Fiction. Asia American Studies. Junglee, stemming from the Sanskrit root "junglee," is used in India to label the wild, the uncivilized, the untamed. Used most commonly as condemnation or censure, it aims to break the spirit of women yearning for personal power. The female protagonists in these eleven stories recklessly pursue their sensual paths through a complex social world that seeks to shut them out. With wily irreverence and a willful rawness, Kamani pulls back the veil of convention, inch by inch, and draws the reader into the disquieting truth of women's lives, charting territory both intimate and bizarre.

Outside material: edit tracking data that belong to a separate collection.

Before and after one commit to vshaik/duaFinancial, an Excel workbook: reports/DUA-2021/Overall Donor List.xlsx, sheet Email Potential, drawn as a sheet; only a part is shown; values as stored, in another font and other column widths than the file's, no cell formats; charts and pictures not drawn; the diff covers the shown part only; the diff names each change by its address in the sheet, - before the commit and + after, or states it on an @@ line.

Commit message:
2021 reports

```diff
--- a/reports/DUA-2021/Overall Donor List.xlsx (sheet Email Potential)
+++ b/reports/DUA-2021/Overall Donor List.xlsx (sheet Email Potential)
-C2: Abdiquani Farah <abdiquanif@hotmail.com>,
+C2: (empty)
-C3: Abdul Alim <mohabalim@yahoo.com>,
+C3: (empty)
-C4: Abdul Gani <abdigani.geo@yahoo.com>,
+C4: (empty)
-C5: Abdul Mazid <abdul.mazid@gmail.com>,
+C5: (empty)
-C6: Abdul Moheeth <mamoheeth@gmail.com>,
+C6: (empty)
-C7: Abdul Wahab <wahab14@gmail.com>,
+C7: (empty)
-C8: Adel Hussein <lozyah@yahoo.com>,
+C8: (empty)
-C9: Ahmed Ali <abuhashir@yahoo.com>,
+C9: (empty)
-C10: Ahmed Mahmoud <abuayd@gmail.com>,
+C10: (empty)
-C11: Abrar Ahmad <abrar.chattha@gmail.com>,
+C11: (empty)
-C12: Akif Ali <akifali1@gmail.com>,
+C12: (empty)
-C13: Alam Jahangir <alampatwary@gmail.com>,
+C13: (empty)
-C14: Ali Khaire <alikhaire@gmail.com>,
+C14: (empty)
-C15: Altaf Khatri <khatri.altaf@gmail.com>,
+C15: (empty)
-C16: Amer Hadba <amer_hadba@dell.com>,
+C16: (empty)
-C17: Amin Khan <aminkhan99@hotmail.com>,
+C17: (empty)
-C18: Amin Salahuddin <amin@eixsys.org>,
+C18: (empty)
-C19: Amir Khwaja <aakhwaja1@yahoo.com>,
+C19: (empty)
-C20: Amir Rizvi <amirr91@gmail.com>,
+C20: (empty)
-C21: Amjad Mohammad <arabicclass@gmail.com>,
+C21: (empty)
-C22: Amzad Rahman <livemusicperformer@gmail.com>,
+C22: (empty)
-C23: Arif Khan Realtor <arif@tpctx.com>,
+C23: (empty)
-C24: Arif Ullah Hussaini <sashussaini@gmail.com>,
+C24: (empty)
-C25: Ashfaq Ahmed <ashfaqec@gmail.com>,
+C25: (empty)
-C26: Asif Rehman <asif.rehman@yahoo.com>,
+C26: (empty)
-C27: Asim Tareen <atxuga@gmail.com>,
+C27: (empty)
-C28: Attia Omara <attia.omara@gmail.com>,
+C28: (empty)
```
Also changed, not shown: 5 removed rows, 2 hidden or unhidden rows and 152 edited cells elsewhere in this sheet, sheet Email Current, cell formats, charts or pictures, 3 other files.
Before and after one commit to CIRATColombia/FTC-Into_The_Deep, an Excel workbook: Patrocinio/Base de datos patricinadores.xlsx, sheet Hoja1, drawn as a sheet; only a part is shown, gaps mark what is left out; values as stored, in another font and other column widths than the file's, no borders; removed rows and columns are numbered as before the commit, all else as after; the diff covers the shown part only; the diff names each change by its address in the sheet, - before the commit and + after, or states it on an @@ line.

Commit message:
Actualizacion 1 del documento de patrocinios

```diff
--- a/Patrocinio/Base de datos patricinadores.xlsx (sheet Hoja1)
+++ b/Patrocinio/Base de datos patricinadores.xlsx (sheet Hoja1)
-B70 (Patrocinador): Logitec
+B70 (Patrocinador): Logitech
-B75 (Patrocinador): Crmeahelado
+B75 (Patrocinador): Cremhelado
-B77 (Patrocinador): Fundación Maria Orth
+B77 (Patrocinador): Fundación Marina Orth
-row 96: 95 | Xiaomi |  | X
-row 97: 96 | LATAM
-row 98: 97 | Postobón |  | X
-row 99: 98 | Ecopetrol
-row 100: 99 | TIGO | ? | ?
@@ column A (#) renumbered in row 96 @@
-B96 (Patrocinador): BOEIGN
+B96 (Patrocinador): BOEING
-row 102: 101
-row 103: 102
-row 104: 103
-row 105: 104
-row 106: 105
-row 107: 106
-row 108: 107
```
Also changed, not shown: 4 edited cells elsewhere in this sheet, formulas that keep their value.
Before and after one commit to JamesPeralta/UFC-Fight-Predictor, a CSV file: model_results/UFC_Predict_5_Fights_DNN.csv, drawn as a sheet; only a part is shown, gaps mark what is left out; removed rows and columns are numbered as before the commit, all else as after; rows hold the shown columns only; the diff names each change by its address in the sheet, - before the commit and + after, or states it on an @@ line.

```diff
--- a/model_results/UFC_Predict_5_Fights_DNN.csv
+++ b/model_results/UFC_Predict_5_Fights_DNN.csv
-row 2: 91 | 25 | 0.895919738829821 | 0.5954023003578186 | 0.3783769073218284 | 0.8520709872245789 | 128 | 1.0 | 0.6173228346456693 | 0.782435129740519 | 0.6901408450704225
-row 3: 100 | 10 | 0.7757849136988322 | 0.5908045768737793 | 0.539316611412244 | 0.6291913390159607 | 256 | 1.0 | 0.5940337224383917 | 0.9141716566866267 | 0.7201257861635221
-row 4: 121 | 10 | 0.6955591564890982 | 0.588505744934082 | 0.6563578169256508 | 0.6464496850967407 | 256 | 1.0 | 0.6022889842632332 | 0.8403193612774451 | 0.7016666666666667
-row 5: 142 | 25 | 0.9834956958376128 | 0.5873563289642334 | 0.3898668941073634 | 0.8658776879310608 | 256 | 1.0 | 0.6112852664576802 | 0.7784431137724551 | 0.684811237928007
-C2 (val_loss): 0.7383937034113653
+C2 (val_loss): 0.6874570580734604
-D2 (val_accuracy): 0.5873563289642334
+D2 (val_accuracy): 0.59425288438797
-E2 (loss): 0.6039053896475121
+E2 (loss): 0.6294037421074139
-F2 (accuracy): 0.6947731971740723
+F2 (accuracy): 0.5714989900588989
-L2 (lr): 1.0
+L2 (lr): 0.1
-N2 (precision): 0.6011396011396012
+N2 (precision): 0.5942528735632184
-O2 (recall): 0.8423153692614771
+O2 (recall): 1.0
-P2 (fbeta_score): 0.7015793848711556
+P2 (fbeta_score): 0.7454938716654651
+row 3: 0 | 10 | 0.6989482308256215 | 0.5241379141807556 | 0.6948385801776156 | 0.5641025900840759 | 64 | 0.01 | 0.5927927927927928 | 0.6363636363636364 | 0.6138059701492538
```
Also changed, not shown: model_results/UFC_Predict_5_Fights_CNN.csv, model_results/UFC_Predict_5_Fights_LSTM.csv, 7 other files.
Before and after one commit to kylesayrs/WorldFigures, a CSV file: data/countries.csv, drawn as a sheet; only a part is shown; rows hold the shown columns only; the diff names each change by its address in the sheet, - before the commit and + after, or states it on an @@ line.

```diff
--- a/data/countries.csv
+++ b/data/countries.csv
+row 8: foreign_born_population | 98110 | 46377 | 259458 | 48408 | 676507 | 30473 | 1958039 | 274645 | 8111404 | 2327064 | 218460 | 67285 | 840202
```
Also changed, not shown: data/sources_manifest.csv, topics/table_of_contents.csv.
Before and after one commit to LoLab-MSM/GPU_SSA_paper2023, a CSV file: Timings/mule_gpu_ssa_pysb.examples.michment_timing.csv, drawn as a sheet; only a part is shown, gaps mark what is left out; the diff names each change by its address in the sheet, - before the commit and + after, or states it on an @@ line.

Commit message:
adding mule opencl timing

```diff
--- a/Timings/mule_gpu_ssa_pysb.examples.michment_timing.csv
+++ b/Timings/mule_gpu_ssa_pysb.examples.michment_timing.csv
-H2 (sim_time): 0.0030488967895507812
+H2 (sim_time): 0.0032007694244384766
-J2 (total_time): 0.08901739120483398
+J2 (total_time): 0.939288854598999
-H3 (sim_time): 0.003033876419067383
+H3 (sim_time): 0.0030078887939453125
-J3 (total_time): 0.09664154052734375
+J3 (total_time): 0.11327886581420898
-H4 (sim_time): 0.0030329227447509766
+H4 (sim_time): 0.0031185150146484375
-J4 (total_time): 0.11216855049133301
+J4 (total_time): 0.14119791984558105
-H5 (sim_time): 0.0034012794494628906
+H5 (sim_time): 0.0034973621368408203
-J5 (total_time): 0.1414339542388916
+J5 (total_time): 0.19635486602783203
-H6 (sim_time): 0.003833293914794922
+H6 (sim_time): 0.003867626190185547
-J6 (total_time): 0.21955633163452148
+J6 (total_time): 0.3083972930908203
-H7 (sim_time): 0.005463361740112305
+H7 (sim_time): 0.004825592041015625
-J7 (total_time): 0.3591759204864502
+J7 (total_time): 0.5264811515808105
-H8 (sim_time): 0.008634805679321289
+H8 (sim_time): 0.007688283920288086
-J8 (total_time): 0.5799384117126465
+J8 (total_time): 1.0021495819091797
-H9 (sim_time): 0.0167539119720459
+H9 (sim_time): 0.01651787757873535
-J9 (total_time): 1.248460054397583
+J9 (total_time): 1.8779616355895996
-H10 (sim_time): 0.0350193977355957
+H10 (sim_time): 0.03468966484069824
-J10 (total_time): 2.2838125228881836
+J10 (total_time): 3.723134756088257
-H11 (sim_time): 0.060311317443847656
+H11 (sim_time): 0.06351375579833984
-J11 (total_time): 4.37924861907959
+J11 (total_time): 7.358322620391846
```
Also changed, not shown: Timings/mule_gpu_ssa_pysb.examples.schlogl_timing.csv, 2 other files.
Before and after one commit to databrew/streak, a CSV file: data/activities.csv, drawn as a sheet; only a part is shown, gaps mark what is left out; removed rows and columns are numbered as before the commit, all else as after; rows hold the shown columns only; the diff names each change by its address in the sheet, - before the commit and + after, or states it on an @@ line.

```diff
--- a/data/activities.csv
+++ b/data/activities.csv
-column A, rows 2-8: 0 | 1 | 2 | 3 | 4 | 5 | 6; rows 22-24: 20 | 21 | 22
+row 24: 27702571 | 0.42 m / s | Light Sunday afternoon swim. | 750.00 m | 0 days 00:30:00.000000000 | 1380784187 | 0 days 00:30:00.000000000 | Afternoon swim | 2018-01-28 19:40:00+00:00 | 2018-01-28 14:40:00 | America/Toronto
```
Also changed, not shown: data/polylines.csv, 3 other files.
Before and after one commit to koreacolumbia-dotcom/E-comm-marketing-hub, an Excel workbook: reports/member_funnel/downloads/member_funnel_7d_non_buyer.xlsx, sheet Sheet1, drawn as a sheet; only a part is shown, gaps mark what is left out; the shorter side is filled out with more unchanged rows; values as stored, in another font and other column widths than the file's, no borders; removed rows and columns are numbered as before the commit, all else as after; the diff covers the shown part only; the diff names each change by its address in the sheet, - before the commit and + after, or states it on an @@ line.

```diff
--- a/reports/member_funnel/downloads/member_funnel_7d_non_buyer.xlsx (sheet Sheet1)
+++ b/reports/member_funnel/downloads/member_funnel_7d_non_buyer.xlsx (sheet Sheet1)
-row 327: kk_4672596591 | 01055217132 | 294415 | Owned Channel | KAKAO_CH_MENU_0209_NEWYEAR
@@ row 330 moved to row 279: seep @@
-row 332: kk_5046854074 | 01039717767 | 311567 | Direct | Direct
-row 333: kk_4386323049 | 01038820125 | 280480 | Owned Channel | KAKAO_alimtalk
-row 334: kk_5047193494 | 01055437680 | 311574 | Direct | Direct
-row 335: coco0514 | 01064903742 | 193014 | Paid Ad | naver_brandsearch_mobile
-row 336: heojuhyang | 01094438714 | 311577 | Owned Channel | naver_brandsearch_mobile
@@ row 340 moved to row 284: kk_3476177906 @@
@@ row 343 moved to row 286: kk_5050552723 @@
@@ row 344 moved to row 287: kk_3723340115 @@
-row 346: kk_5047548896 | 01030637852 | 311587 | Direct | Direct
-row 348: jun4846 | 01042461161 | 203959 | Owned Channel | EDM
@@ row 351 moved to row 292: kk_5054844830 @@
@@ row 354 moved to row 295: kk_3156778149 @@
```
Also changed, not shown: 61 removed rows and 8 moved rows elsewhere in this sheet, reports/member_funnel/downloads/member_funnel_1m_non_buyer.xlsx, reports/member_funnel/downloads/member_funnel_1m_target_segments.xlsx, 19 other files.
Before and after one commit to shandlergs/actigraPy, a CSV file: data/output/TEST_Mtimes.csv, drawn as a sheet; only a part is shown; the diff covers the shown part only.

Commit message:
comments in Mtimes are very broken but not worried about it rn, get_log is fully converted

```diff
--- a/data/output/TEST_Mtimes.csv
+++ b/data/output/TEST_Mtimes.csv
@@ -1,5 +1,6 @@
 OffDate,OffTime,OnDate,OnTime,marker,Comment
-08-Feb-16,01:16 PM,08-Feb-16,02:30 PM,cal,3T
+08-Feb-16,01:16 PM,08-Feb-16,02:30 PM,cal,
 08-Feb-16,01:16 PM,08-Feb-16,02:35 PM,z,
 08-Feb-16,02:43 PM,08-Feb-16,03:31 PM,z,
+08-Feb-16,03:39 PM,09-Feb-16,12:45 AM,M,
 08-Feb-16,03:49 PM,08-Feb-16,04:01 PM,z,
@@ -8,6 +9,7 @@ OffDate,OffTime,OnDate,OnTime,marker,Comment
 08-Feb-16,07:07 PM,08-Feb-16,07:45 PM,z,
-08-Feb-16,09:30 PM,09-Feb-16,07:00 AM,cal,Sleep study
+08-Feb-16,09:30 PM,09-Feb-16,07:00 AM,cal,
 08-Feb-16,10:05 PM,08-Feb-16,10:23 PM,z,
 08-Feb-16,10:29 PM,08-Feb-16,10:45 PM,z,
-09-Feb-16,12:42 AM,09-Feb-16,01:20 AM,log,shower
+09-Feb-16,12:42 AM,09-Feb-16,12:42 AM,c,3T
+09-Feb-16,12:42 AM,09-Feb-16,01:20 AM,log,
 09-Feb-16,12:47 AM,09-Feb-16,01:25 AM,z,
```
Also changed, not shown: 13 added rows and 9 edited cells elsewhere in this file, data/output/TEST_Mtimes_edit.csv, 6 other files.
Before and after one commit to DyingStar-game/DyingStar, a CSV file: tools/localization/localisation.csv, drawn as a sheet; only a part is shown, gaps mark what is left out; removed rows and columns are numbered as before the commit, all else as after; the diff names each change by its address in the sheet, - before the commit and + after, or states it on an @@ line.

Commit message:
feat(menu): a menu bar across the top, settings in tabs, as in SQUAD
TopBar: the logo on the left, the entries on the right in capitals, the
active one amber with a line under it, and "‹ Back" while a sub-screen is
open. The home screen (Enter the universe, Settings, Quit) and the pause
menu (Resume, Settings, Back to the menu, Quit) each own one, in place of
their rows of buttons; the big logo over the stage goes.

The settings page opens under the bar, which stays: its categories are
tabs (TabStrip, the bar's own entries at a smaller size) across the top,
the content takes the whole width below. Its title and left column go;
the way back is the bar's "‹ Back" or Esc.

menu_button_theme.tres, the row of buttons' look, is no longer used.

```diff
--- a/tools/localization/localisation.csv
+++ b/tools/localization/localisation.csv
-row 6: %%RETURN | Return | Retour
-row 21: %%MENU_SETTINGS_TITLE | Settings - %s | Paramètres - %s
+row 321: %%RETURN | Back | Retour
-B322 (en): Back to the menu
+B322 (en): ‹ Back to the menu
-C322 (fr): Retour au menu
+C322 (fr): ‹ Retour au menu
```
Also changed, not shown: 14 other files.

Ginu Kamani was born in Bombay, India, and moved to the U.S. at age 14. She graduated with an M.A. in English and Creative Writing from the University of Colorado, Boulder. Kamani returned to Bombay for three years to work in film production before returning to the U.S., where she spent time as a professor at Mills College and continued to work on writing and film projects. Two of her short stories from JUNGLEE GIRL and several of her poems were published under her full name, Gaurangi Kamani, in the anthology OUR FEET WALK THE SKY: WOMEN OF THE SOUTH ASIAN DIASPORA.Author City: USA